▶

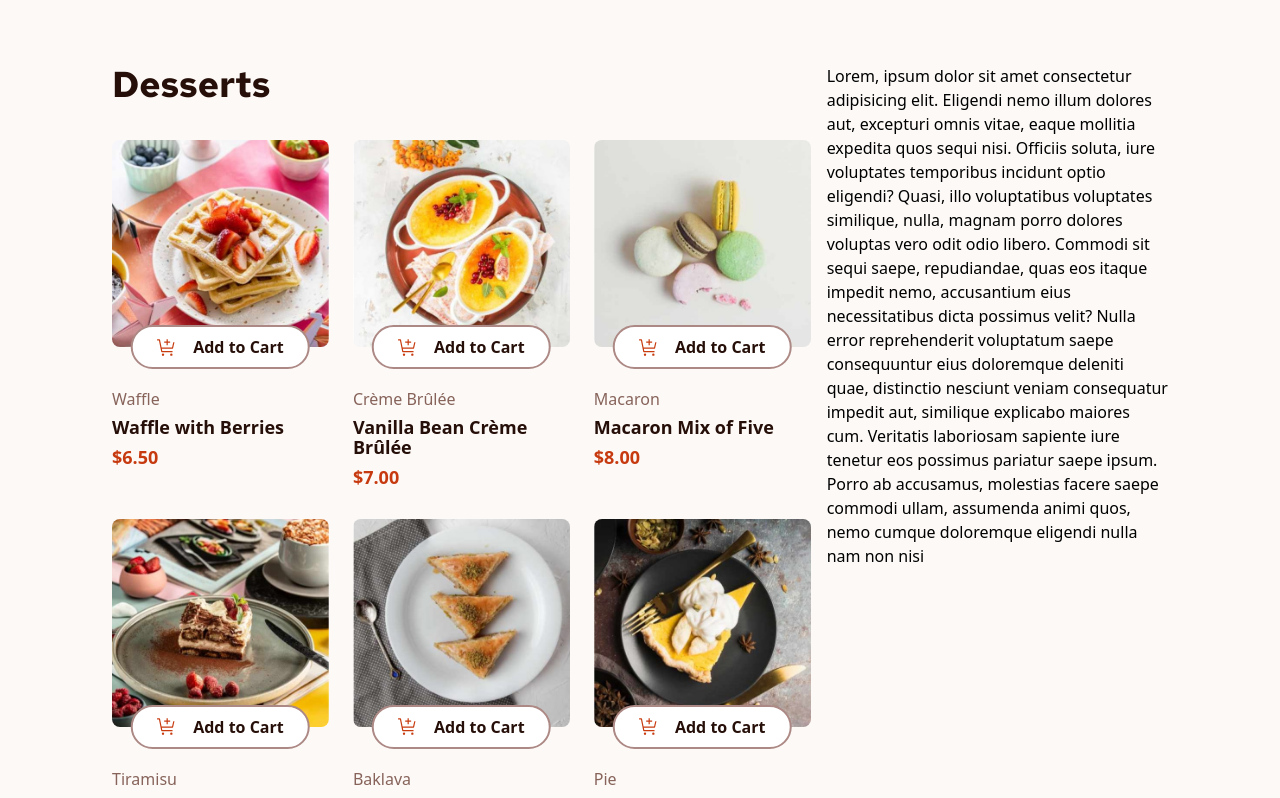
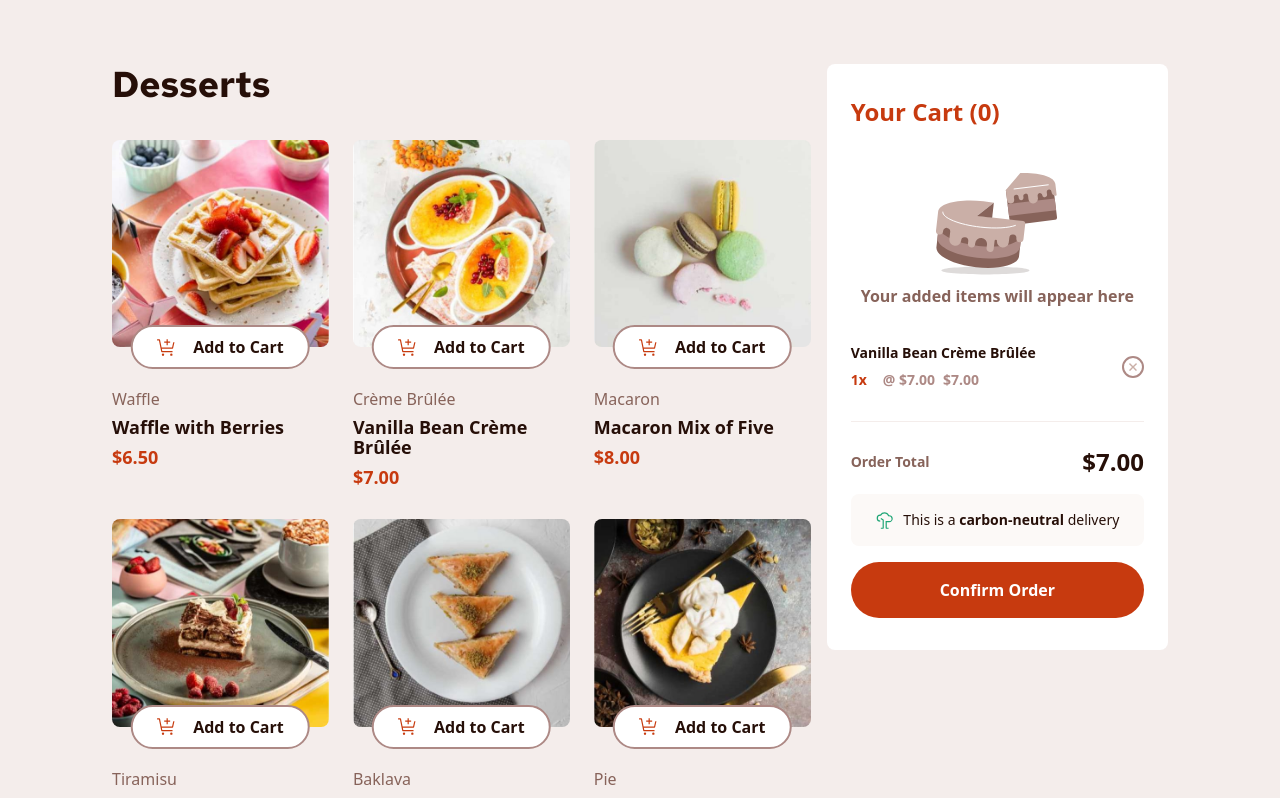
Before and after one commit to phyominpaing/product-list-with-cart, a Next.js app: page / in a window 1280 px wide. Shown: the top 798 px of the page. Built offline with nearby package versions, Linux system fonts and the light colour scheme.

Commit message:
prooject ui finish

```diff
--- a/src/app/page.js
+++ b/src/app/page.js
@@ -1,27 +1,30 @@
+import CartSection from "@/components/CartSection";
 import ProductSection from "@/components/ProductSection";
-import Image from "next/image";
 
 export default function Home() {
   return (
-    <div className="grid grid-cols-3 gap-4 min-h-screen w-full px-28 py-16  bg-rose-50">
+    <main className="grid grid-cols-3 gap-4 min-h-screen w-full px-28 py-16  bg-rose-100">
       <div className="col-span-2">
-        <ProductSection/>
+        <ProductSection />
       </div>
 
       <div className="col-span-1">
-        Lorem, ipsum dolor sit amet consectetur adipisicing elit. Eligendi nemo
-        illum dolores aut, excepturi omnis vitae, eaque mollitia expedita quos
-        sequi nisi. Officiis soluta, iure voluptates temporibus incidunt optio
-        eligendi? Quasi, illo voluptatibus voluptates similique, nulla, magnam
-        porro dolores voluptas vero odit odio libero. Commodi sit sequi saepe,
-        repudiandae, quas eos itaque impedit nemo, accusantium eius
-        necessitatibus dicta possimus velit? Nulla error reprehenderit
-        voluptatum saepe consequuntur eius doloremque deleniti quae, distinctio
-        nesciunt veniam consequatur impedit aut, similique explicabo maiores
-        cum. Veritatis laboriosam sapiente iure tenetur eos possimus pariatur
-        saepe ipsum. Porro ab accusamus, molestias facere saepe commodi ullam,
-        assumenda animi quos, nemo cumque doloremque eligendi nulla nam non nisi
+        <CartSection />
       </div>
-    </div>
+    </main>
+
+    //  <main className="min-h-screen w-full bg-rose-100 py-8 px-4 sm:px-6 md:px-12 lg:px-28">
+    //   <div className="max-w-7xl mx-auto">
+    //     <div className="grid grid-cols-1 lg:grid-cols-3 gap-6">
+    //       <div className="lg:col-span-2">
+    //         <ProductSection />
+    //       </div>
+
+    //       <aside className="lg:col-span-1">
+    //         <CartSection />
+    //       </aside>
+    //     </div>
+    //   </div>
+    // </main>
   );
 }
--- /dev/null
+++ b/src/components/CartItemList.jsx
@@ -0,0 +1,72 @@
+import React from "react";
+
+const CartItemList = () => {
+  return (
+    <div className="bg-white rounded-lg w-full lg:py-0">
+      <div>
+        <ul>
+          <li className="flex flex-col justify-between items-center gap-4 py-2">
+            <div className="flex justify-between w-full py-4 text-sm leading-[18.52px]">
+              <div className="space-y-2">
+                <p className="text-rose-900 font-semibold">
+                  Vanilla Bean Crème Brûlée
+                </p>
+                <p className="text-rose-400 font-semibold">
+                  <span className=" text-red font-semibold pr-4">1x</span>
+                  <span className="">@ $7.00</span>
+                  <span className=" pl-2 font-extrabold">$7.00</span>
+                </p>
+              </div>
+              <button>
+                <img
+                  alt="remove button Icon"
+                  loading="lazy"
+                  width="17.5"
+                  height="17.5"
+                  decoding="async"
+                  data-nimg={1}
+                  className="rounded-full border-2 border-rose-400 px-1 py-1 hover:border-rose-900 hover:text-rose-900"
+                  src="/assets/images/icon-remove-item.svg"
+                  style={{
+                    color: "transparent",
+                    width: "auto",
+                    height: "auto",
+                  }}
+                />
+              </button>
+            </div>
+            <hr className="text-rose-100 w-full " />
+          </li>
+        </ul>
+        <div className="flex justify-between w-full py-4 text-sm leading-[18.52px]">
+          <div className="flex justify-between items-center gap-4 w-full">
+            <p className=" font-semibold text-rose-500 leading-4">Order Total</p>
+            <p className="text-2xl text-rose-900 font-black">$7.00</p>
+          </div>
+        </div>
+        <div className=" flex justify-between items-center bg-rose-50 rounded-lg px-4 py-4 mb-4 md:justify-center md:gap-2 ">
+          <img
+            alt="image cart icon"
+            loading="lazy"
+            width={20}
+            height={20}
+            decoding="async"
+            data-nimg={1}
+            className="w-5 h-auto"
+            src="/assets/images/icon-carbon-neutral.svg"
+            style={{ color: "transparent" }}
+          />
+          <p className="text-sm text-rose-900 font-normal">
+            This is a <span className="font-semibold">carbon-neutral</span>{" "}
+            delivery
+          </p>
+        </div>
+        <button className="button w-full py-4 text-base font-semibold text-white bg-red rounded-full duration-200 hover:bg-rose-800 ">
+          Confirm Order
+        </button>
+      </div>
+    </div>
+  );
+};
+
+export default CartItemList;
--- /dev/null
+++ b/src/components/CartSection.jsx
@@ -0,0 +1,31 @@
+import React from "react";
+import CartItemList from "./CartItemList";
+
+const CartSection = () => {
+  return (
+    <section className="bg-white rounded-lg py-4 px-6 w-full lg:py-8 flex flex-col gap-2">
+      <h2 className="text-2xl font-bold text-red">
+        Your Cart ({/* */}0{/* */})
+      </h2>
+      <div className="flex flex-col items-center justify-between gap-4 mt-6">
+        <div className="flex flex-col items-center justify-center">
+          <img
+            alt="image icon of cake"
+            width={128}
+            height={128}
+            decoding="async"
+            style={{ color: "transparent" }}
+            src="/assets/images/illustration-empty-cart.svg"
+          />
+          <p className="text-md leading-4 text-rose-500 font-semibold">
+            Your added items will appear here
+          </p>
+        </div>
+
+        <CartItemList />
+      </div>
+    </section>
+  );
+};
+
+export default CartSection;
--- a/src/components/ProductList.jsx
+++ b/src/components/ProductList.jsx
@@ -1,11 +1,11 @@
 "use client";
 
-import useProduct from "@/store/useProduct";
 import React from "react";
 import ProductCard from "./ProductCard";
+import useProductStore from "@/store/useProductStore";
 
 const ProductList = () => {
-  const { products } = useProduct();
+  const { products } = useProductStore();
 
   return (
     <div className="grid grid-cols-3  gap-y-8 gap-x-6 ">
--- /dev/null
+++ b/src/store/useCartStore.js
@@ -0,0 +1,6 @@
+const { create } = require("zustand");
+
+const useCartStore = create(() => ({
+    cart: [],
+
+}))
--- a/src/store/useProduct.js
+++ b/src/store/useProductStore.js
@@ -1,10 +1,10 @@
 import products from "../data/data.json";
 const { create } = require("zustand");
 
-const useProduct = create(() => ({
+const useProductStore = create(() => ({
   products,
 
 }));
 
 
-export default useProduct;
+export default useProductStore;
```
Also changed, not shown: src/components/CartEmpty.jsx (added).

◀

PROBLEM TO SOLVE
State the number of lines in the entries above that contain the word "const", and nothing more.

OUTPUT
10